What needs to be done> Each line from the material with the word "Above" in it must be copied.
+++ Available data
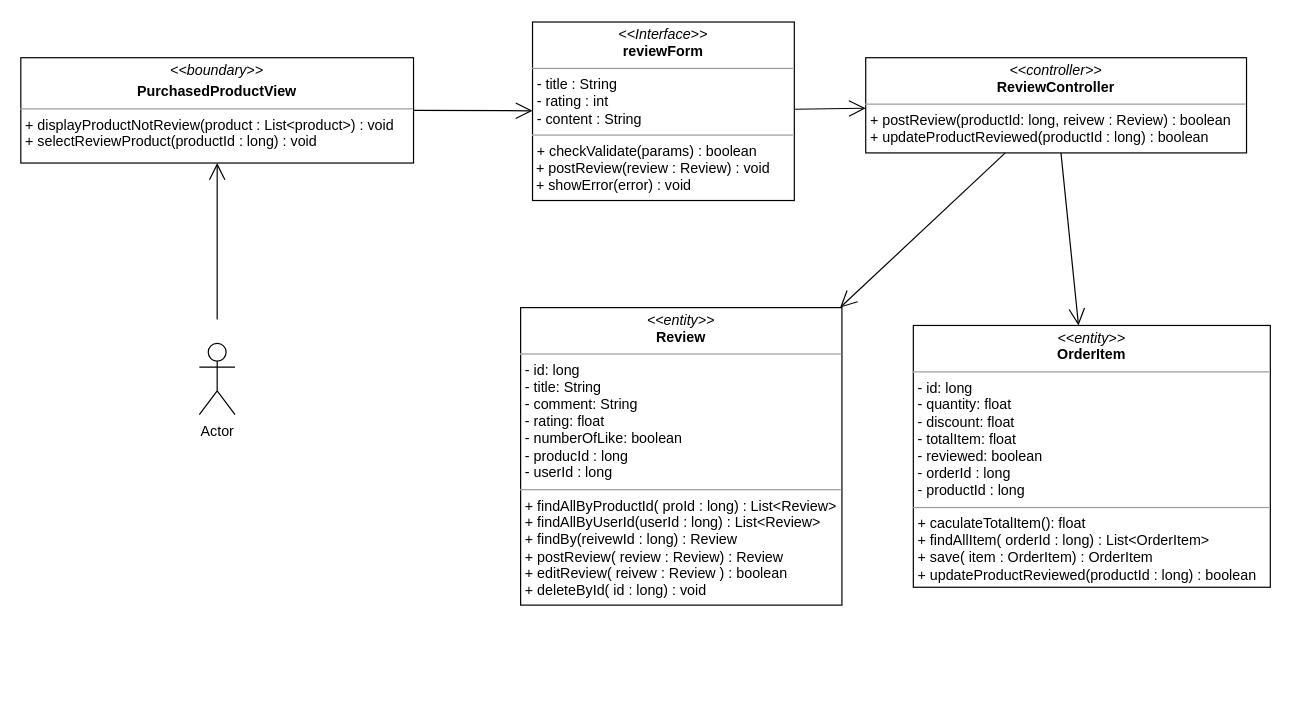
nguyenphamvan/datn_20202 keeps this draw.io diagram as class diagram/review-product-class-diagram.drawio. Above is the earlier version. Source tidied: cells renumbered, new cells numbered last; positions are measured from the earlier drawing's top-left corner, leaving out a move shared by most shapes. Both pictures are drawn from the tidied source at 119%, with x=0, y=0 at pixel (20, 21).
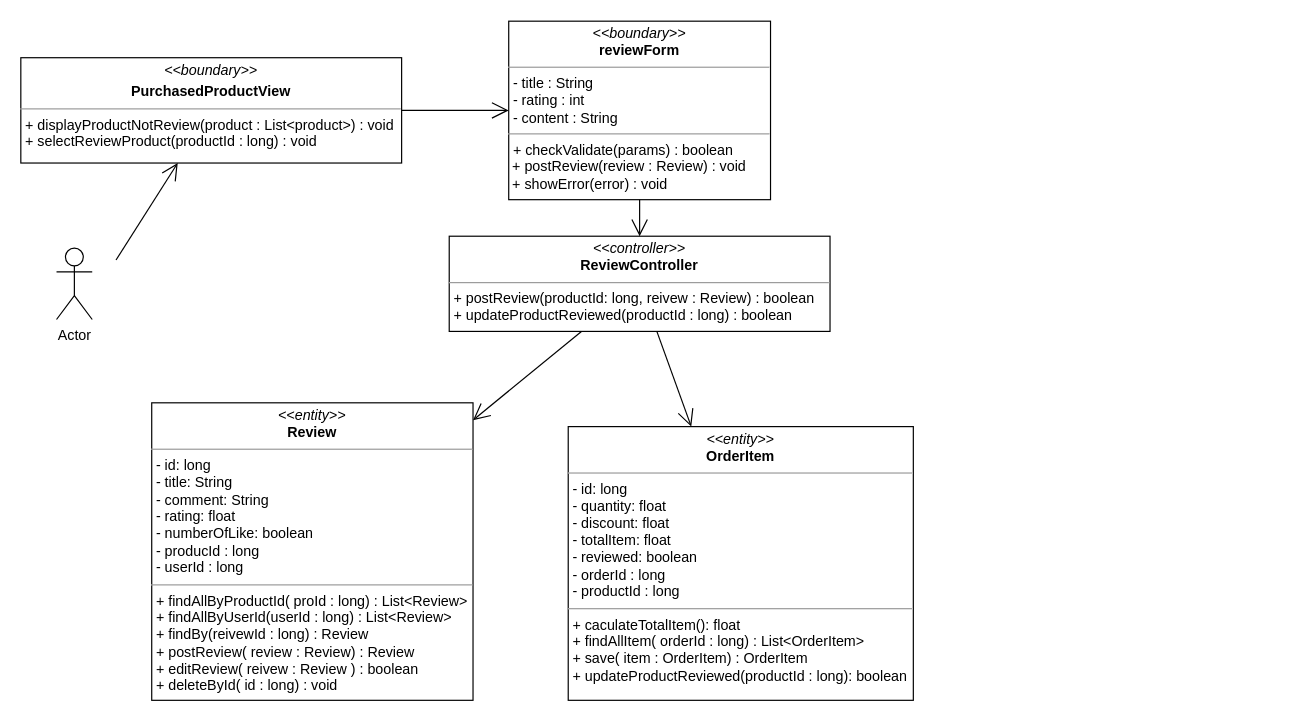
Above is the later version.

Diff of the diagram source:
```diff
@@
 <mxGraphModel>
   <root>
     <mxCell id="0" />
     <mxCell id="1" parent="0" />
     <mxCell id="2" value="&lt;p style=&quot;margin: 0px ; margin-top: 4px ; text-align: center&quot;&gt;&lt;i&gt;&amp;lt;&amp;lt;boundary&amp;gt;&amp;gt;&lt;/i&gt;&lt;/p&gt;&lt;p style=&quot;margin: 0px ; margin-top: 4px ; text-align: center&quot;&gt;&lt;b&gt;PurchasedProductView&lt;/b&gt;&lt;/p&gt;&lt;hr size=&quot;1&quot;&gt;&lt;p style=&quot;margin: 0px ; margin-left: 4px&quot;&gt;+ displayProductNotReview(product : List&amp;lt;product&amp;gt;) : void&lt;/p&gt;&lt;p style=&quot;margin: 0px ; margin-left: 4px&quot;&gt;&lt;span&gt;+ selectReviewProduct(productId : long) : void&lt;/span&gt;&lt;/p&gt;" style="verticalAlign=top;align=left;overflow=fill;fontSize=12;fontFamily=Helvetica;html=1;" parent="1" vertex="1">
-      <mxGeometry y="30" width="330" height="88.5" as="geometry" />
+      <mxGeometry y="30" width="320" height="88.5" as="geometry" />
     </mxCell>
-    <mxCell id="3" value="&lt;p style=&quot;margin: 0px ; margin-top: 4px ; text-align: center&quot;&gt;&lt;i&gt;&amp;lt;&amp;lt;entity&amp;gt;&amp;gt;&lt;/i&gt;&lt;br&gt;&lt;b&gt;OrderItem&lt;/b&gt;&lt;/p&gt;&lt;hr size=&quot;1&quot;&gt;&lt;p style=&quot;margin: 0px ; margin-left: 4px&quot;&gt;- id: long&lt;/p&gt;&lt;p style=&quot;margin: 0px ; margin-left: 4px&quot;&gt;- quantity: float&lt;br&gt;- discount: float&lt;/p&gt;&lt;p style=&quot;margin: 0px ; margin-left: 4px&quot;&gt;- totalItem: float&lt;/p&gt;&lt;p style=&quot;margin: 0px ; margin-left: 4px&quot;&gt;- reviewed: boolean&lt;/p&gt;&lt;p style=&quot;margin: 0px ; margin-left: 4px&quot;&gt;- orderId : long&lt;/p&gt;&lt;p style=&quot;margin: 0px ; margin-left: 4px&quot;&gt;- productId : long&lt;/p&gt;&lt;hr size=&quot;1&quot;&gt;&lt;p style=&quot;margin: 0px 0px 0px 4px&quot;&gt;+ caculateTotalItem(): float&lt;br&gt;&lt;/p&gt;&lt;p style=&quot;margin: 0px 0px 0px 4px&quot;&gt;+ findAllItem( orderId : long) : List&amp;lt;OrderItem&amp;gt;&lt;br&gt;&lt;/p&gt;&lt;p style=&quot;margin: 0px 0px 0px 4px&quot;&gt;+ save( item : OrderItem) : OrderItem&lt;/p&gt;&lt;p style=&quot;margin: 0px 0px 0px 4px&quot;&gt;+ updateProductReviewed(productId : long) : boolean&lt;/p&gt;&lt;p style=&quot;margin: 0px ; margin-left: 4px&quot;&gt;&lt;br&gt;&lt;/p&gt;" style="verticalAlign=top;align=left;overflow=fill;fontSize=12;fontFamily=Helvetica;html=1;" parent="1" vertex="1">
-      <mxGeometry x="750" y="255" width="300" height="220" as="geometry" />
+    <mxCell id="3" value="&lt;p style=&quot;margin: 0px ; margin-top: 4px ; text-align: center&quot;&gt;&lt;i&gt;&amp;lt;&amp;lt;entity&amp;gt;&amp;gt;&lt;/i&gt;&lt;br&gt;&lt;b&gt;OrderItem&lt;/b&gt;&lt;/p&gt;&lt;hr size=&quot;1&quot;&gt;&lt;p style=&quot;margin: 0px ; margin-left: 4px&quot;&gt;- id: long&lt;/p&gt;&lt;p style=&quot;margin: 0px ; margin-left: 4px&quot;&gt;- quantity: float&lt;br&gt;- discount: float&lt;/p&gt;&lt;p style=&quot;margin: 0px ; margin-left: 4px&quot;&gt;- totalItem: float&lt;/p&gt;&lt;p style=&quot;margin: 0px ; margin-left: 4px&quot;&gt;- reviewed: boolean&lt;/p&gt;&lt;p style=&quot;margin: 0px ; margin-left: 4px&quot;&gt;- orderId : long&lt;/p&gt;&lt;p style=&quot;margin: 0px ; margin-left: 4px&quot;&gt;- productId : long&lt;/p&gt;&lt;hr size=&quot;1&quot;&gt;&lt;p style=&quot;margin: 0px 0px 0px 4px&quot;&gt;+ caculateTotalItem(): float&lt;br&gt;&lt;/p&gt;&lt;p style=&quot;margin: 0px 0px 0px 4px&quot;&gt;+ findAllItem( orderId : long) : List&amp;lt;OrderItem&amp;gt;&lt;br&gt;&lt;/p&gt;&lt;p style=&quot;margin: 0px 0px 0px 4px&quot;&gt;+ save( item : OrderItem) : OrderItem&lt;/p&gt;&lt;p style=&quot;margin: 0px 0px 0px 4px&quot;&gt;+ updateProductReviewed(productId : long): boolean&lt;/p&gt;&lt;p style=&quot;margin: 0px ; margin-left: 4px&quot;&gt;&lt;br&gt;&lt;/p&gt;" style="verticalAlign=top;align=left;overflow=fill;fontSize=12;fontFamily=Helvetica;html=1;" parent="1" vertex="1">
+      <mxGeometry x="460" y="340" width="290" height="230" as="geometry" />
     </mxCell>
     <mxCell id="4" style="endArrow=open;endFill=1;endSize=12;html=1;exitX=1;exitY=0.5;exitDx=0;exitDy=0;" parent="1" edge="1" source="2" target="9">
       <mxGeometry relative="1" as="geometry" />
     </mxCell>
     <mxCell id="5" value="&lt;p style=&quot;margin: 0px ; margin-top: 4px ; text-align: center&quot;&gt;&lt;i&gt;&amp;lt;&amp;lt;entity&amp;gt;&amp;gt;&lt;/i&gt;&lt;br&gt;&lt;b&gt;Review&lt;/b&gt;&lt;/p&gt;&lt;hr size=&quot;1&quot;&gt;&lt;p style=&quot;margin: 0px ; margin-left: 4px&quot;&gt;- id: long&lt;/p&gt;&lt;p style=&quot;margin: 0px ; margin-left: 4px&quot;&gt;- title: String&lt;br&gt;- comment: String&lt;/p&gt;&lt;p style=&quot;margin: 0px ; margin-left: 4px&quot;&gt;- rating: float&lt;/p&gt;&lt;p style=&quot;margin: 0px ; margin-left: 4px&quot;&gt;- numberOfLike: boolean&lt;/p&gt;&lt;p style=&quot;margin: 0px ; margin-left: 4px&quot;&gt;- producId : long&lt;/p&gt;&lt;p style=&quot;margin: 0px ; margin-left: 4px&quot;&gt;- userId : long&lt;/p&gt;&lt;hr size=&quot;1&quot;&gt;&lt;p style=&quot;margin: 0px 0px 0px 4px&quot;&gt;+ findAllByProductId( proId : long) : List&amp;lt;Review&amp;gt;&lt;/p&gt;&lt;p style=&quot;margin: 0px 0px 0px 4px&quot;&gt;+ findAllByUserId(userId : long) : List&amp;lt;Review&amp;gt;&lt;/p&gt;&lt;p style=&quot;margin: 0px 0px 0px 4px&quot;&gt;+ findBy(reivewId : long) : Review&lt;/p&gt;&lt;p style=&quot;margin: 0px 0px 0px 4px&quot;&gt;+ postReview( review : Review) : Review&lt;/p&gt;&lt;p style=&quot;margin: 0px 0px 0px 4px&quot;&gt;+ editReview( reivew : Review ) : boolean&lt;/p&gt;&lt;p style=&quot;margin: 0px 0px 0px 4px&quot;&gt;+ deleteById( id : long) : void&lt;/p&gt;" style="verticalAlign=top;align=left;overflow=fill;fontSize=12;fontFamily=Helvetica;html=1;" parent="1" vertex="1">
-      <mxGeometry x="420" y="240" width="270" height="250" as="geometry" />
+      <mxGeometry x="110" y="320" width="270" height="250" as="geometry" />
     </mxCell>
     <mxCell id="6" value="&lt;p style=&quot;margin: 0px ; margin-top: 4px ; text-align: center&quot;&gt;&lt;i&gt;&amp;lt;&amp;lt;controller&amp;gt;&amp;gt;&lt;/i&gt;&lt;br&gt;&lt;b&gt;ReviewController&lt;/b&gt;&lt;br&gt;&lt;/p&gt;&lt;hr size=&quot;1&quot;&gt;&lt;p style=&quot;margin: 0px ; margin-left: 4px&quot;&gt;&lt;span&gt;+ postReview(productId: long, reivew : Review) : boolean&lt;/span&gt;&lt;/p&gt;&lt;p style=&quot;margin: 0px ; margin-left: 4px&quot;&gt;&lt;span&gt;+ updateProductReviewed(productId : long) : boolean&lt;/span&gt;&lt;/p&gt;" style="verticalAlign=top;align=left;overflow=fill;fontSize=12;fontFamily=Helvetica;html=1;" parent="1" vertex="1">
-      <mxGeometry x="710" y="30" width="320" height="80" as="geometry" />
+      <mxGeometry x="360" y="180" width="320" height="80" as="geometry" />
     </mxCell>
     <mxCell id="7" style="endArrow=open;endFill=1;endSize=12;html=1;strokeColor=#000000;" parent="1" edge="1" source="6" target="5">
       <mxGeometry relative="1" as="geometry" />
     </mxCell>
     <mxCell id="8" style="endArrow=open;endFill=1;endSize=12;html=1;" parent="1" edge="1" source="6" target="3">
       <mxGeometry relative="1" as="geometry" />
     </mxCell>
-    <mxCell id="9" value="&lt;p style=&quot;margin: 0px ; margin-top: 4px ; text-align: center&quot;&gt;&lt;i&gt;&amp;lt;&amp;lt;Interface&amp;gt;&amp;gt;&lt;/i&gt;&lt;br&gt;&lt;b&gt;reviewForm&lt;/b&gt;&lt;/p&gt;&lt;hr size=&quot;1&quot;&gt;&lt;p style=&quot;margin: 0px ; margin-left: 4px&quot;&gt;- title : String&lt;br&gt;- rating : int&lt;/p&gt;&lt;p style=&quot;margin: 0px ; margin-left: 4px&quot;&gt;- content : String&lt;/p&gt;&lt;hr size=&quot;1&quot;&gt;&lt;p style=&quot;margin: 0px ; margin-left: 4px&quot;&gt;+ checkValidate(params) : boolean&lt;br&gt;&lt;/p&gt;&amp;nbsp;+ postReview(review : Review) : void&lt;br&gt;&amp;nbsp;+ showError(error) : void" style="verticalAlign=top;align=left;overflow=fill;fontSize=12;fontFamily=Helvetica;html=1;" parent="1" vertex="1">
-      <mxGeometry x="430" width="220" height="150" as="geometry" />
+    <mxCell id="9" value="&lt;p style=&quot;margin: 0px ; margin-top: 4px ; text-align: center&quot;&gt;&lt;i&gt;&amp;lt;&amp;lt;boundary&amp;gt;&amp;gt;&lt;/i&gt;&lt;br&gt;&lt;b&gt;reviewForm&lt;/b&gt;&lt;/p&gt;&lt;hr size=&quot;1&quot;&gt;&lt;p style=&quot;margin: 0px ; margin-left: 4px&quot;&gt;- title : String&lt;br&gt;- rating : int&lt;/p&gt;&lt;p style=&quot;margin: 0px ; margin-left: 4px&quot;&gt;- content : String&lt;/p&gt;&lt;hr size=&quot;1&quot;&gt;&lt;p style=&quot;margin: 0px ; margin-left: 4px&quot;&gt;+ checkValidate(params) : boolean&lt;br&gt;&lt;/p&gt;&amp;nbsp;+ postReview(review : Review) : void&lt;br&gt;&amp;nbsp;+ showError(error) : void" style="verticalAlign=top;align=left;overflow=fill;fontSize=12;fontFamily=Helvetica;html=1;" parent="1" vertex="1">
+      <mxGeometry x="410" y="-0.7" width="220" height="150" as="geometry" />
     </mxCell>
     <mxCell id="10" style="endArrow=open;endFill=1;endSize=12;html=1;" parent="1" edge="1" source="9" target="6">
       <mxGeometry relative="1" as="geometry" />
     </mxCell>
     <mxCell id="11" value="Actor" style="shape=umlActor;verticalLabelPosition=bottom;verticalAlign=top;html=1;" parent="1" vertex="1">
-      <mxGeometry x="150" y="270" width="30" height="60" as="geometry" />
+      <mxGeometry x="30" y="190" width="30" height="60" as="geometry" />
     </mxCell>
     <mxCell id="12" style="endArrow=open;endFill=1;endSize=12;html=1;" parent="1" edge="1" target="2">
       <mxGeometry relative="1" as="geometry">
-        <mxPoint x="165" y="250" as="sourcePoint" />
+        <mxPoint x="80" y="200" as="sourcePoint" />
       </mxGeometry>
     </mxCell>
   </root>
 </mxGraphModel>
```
++++++
Reply>
nguyenphamvan/datn_20202 keeps this draw.io diagram as class diagram/review-product-class-diagram.drawio. Above is the earlier version. Source tidied: cells renumbered, new cells numbered last; positions are measured from the earlier drawing's top-left corner, leaving out a move shared by most shapes. Both pictures are drawn from the tidied source at 119%, with x=0, y=0 at pixel (20, 21).
Above is the later version.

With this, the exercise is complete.